Sitting in a North Carolina park, Patinkin – who turns 60 this year – is basking in the summer sun. With his bushy grey beard, he's instantly recognisable as Saul Berenson, the CIA's Middle East division chief and Carrie's confidante and mentor. He's just been for an early morning hike in Charlotte, where the show is primarily filmed. After a sojourn in Israel, which is doubling for Beirut, to shoot the first three episodes, the cast are now midway through shooting season two – which premieres on 30 September in the US before being broadcast over here in October on Channel 4.

A Tony award-winner for his role in Evita in a 1979 Broadway production, Patinkin is one of those actors who appears to have done it all – from guest-starring on The Simpsons to playing piano alongside Madonna in Dick Tracy to winning an Emmy for the long-running TV show Chicago Hope. Yet even he hasn't quite witnessed anything like the furore surrounding Homeland; earlier this month a glitzy season two premiere in New York was held in the shadow of the decommissioned aircraft carrier USS Intrepid, in an event that wouldn't have looked out of place in Hollywood.

Right from the pilot episode, Patinkin sensed the show's impact potential. "I remember having conversations that went, 'It doesn't get much better than this. This is as good as it gets'," he says. "This was before any episode was even edited, or anyone had even seen a single segment of film. We didn't know what it would be like when it was edited, or what the reception was like. But we knew we were having a unique experience."

Then came the dreaded PR buzz. "If you've been around for a while, or you've got a brain in your head, you don't trust it!" he laughs. "But then the show started and it hit a nerve. Not just in America but around the world. It was extraordinary." Even former President Bill Clinton, whom Patinkin ran into recently at an Obama fundraiser, confessed to being a fan. He watched the show in a two-day binge – even shouting to Patinkin as he left, "Mandy, keep that Homeland going."

The show is now stacking up awards like pancakes on a plate. Having already won best drama series at the Golden Globes – where Danes took best actress – along with the Critics' Choice award for best drama, this week's Emmys were significant. While Danes and Lewis took the acting honours, and co-creators Howard Gordon, Alex Gansa and Gideon Raff shared best writing for a drama series (based on the original Israeli show), it also claimed best drama to deny Mad Men a record-breaking fifth straight win.

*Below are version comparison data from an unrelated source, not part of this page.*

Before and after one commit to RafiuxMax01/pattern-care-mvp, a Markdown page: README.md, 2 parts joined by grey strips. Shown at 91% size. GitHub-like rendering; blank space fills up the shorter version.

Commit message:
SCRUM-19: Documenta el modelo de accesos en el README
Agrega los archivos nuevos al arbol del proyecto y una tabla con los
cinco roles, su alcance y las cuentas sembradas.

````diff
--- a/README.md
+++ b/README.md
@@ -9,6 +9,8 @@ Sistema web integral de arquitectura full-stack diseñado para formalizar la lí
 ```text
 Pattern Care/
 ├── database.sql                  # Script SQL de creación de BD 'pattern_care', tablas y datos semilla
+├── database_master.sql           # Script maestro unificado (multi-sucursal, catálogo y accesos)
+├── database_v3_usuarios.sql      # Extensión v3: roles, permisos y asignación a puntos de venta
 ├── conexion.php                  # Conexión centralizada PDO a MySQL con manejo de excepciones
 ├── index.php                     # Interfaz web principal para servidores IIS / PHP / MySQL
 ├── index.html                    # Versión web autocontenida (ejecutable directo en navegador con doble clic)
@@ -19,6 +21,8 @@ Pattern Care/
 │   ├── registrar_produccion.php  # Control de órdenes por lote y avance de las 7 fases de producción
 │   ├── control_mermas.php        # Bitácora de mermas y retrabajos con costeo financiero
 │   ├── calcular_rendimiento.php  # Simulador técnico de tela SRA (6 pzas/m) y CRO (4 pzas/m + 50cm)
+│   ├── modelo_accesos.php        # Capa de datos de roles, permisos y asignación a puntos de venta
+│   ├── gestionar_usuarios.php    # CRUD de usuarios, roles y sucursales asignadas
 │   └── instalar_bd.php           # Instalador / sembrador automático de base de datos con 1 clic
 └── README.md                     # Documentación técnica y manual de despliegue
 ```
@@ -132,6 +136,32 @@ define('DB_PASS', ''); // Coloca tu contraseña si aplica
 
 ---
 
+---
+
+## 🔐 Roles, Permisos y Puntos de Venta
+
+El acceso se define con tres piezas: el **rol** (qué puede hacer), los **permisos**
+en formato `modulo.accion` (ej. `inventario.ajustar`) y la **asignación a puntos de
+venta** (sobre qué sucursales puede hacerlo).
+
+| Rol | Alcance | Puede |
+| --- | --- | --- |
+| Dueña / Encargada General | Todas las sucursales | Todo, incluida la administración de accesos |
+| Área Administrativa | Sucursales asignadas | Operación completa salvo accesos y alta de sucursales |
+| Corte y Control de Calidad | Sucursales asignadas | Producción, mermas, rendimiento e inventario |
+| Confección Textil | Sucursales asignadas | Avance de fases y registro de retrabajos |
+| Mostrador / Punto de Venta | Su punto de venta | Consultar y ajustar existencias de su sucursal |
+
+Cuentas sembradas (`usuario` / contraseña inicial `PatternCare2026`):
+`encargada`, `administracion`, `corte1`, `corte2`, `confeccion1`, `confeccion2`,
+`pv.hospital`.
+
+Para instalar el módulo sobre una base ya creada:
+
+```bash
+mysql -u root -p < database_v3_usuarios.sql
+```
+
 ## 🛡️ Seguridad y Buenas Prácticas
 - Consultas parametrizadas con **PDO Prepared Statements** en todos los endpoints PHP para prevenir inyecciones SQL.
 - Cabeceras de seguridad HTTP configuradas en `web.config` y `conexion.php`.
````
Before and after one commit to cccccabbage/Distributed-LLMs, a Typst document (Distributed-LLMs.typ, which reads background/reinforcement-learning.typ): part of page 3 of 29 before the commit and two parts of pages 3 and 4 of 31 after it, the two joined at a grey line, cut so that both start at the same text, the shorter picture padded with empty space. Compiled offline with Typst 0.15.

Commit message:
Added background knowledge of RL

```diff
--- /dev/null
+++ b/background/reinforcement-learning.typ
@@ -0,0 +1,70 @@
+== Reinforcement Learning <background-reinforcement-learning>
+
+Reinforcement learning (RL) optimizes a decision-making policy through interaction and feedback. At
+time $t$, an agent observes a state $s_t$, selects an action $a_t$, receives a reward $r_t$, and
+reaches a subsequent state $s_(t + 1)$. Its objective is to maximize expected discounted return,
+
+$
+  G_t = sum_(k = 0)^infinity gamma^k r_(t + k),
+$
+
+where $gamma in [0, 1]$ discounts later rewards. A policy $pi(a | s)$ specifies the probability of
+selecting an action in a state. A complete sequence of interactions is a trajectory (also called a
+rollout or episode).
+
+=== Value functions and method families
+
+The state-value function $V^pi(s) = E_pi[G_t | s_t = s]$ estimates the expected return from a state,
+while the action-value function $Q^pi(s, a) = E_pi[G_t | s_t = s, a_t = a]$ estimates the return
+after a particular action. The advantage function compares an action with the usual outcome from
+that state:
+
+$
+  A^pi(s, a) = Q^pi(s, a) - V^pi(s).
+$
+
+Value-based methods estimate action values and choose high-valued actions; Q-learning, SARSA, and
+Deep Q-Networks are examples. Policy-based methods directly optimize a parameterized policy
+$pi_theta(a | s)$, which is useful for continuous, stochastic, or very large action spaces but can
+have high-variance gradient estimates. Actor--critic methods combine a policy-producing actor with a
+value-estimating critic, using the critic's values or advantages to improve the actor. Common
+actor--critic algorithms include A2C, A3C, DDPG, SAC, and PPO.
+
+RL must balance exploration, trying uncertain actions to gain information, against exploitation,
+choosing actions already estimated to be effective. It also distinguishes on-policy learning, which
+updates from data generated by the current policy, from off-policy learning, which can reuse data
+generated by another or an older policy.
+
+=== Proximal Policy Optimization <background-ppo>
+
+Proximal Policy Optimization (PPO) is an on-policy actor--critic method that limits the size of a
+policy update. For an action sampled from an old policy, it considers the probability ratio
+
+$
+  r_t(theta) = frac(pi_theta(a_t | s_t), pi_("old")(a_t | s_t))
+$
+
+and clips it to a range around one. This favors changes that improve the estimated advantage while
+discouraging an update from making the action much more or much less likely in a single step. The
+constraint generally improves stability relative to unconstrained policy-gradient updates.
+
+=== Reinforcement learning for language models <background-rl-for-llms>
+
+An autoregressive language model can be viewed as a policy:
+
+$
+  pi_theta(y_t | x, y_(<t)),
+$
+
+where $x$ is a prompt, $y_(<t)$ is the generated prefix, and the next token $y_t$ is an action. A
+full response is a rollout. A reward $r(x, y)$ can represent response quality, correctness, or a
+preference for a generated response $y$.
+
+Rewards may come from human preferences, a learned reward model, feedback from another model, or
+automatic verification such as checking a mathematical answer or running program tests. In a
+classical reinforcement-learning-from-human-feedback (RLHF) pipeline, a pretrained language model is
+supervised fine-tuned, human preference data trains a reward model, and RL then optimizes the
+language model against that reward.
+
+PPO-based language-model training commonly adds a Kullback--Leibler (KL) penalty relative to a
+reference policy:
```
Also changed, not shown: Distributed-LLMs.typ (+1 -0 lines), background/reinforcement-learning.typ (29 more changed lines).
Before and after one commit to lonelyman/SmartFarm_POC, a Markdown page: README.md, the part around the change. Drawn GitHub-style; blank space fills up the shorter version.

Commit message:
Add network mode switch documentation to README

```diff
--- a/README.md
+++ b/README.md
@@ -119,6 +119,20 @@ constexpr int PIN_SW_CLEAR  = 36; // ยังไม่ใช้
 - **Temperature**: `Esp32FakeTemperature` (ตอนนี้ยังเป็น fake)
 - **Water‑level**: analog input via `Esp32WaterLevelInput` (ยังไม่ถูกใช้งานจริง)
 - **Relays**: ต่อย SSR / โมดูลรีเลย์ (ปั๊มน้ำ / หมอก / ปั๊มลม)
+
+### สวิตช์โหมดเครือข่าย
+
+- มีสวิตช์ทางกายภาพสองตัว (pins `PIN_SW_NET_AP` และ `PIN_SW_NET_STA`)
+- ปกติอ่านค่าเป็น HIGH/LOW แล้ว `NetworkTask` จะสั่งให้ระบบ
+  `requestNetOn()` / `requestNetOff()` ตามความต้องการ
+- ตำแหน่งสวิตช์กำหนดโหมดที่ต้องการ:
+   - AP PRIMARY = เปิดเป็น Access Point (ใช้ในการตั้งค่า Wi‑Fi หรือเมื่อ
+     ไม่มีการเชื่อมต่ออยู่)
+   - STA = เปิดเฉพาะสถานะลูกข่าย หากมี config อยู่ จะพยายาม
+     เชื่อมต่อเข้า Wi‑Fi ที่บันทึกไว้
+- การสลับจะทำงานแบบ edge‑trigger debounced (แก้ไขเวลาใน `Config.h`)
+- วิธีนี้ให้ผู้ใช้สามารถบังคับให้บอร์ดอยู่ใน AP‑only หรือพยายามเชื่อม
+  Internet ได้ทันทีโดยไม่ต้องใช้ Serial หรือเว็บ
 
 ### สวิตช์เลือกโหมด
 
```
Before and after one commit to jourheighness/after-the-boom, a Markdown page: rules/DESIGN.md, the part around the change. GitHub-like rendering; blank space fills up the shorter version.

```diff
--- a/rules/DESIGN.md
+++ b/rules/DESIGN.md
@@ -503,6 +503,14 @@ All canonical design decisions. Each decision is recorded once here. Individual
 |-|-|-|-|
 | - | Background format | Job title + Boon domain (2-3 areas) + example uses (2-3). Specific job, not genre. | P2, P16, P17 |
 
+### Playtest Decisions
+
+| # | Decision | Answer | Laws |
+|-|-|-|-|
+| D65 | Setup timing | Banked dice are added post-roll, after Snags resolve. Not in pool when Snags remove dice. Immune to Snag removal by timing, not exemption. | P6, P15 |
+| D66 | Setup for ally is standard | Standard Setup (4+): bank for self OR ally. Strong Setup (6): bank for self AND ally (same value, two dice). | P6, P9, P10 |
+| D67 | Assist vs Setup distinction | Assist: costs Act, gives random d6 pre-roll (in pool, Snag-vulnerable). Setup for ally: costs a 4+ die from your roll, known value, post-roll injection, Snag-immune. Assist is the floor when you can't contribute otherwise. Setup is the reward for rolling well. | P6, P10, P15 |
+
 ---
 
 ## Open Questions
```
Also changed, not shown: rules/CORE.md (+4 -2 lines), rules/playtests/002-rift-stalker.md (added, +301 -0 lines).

For Patinkin, the show – and his character – clicked when he was given time to sit with a real-life retired CIA employee, a former Middle East specialist like Saul. Asking him "emotionally based" questions, such as when he was afraid or if he prays, he hit big when the contact mentioned he had two daughters living in the area. They duly all met, close to CIA headquarters in Langley, and Patinkin quizzed them about growing up with a father in the spy business. "They knew an awful lot, these kids. You'd be shocked at how much the kids knew."

In the midst of their conversation, Patinkin was suddenly struck by a realisation about Homeland. "It's a show about family. It's a story about me being the father figure and mentor to Claire's character. It's a story about Brody and his family. It's a story about the family that is the CIA. It's a story about the family of our country. And it's a story about the world family – the whole world is affected by everything that is going on."

Certainly what makes Homeland so special is less the knife-edge twists and turns of the plot, about whether Brody does work for al-Qa'ida's high-ranking member Abu Nazir, as the emotional ties that bind. Be it the complex affair that Brody's wife Jessica had with his best friend Mike when she thought he was dead, Saul's fractious marriage with his estranged wife Mira or the lonely, bipolar Carrie, who becomes entangled with Brody.

Then there are the complex characterisations that suggest nothing is black-and-white; moments that plant seeds of doubt about each character – as in season one where Saul fails the lie-detector test. Not one for spoilers, Patinkin admits he hasn't even asked the show's creators where exactly his character's loyalties lie. "I don't want to know," he says. "I don't know what's going to happen five seconds from now, so why should Saul?"